#### [ENTRIES SHOWN]
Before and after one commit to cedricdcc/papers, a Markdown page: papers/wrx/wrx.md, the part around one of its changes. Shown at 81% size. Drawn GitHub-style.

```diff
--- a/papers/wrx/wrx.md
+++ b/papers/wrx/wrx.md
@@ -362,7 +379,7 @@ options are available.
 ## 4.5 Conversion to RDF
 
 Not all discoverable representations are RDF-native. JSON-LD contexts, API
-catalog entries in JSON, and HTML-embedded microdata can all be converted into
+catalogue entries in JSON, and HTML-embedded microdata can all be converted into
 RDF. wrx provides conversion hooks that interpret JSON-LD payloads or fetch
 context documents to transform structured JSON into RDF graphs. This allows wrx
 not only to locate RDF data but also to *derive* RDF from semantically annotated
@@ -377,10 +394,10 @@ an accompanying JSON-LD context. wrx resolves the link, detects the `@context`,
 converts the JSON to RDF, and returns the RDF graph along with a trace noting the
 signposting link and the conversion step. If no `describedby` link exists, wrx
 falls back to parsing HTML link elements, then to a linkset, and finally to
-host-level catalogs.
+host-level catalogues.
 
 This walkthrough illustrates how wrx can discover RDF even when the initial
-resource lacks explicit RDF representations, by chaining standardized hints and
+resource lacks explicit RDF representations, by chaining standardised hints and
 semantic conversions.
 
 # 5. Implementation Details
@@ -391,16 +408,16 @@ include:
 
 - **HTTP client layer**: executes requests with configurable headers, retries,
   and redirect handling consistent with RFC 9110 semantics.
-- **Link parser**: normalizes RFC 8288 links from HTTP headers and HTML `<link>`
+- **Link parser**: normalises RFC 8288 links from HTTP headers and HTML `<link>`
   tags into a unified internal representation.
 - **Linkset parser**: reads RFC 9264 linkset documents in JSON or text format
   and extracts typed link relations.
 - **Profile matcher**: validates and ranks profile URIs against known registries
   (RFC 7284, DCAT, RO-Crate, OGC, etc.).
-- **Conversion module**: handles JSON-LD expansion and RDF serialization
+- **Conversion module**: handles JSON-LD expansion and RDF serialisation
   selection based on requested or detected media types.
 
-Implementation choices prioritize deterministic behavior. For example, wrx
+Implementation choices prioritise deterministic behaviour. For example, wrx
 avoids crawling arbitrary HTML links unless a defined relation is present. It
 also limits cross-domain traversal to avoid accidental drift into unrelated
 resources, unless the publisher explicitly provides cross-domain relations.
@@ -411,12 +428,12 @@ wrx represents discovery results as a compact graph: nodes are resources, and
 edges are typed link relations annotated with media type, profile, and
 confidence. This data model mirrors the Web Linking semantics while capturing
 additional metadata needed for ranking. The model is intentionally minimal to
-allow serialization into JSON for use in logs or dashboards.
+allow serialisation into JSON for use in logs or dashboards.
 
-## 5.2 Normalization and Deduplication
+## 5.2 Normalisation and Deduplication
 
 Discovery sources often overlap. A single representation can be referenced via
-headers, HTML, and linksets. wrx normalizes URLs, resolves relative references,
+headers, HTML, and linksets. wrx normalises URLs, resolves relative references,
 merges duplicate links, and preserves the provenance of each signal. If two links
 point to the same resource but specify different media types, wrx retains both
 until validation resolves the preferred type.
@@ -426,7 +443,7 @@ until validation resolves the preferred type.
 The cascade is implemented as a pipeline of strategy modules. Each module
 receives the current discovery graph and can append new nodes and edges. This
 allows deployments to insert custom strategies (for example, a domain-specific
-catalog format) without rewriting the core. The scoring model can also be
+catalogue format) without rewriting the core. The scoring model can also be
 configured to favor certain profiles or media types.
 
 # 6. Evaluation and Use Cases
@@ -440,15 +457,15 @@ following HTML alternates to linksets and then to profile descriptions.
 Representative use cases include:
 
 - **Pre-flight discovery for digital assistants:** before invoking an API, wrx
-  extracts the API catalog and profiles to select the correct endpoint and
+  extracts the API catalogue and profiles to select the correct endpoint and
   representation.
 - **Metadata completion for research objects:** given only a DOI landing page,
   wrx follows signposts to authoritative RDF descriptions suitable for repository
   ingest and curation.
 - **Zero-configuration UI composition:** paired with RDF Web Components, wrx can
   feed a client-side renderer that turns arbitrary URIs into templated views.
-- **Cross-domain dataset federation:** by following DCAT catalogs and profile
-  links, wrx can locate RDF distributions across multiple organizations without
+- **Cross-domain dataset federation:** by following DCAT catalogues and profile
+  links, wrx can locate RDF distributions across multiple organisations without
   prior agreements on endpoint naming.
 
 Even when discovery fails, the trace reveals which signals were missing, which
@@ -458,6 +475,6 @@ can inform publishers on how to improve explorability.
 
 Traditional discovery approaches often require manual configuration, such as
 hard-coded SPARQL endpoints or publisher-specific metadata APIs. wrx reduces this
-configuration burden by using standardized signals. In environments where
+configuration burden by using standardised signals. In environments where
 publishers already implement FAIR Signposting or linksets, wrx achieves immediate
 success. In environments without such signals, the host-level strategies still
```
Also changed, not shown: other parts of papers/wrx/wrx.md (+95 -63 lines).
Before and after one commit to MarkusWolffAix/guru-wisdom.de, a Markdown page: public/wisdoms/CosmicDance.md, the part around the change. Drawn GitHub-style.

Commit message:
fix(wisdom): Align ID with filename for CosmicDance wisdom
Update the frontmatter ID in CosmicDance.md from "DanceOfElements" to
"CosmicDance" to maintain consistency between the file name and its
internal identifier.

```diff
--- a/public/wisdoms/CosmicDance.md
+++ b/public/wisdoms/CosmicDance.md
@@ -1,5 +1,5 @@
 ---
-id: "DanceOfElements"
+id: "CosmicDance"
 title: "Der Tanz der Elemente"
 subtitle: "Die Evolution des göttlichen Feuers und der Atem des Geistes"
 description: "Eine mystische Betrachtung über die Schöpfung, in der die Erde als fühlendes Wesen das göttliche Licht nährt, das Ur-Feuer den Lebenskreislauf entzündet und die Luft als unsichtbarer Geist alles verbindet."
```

#### [YOUR ASSIGNMENT]
Report, from the entries above, each line where "CosmicDance" is found.

#### [WORKED SOLUTION]
Before and after one commit to MarkusWolffAix/guru-wisdom.de, a Markdown page: public/wisdoms/CosmicDance.md, the part around the change. Drawn GitHub-style.
fix(wisdom): Align ID with filename for CosmicDance wisdom
Update the frontmatter ID in CosmicDance.md from "DanceOfElements" to
"CosmicDance" to maintain consistency between the file name and its
--- a/public/wisdoms/CosmicDance.md
+++ b/public/wisdoms/CosmicDance.md
+id: "CosmicDance"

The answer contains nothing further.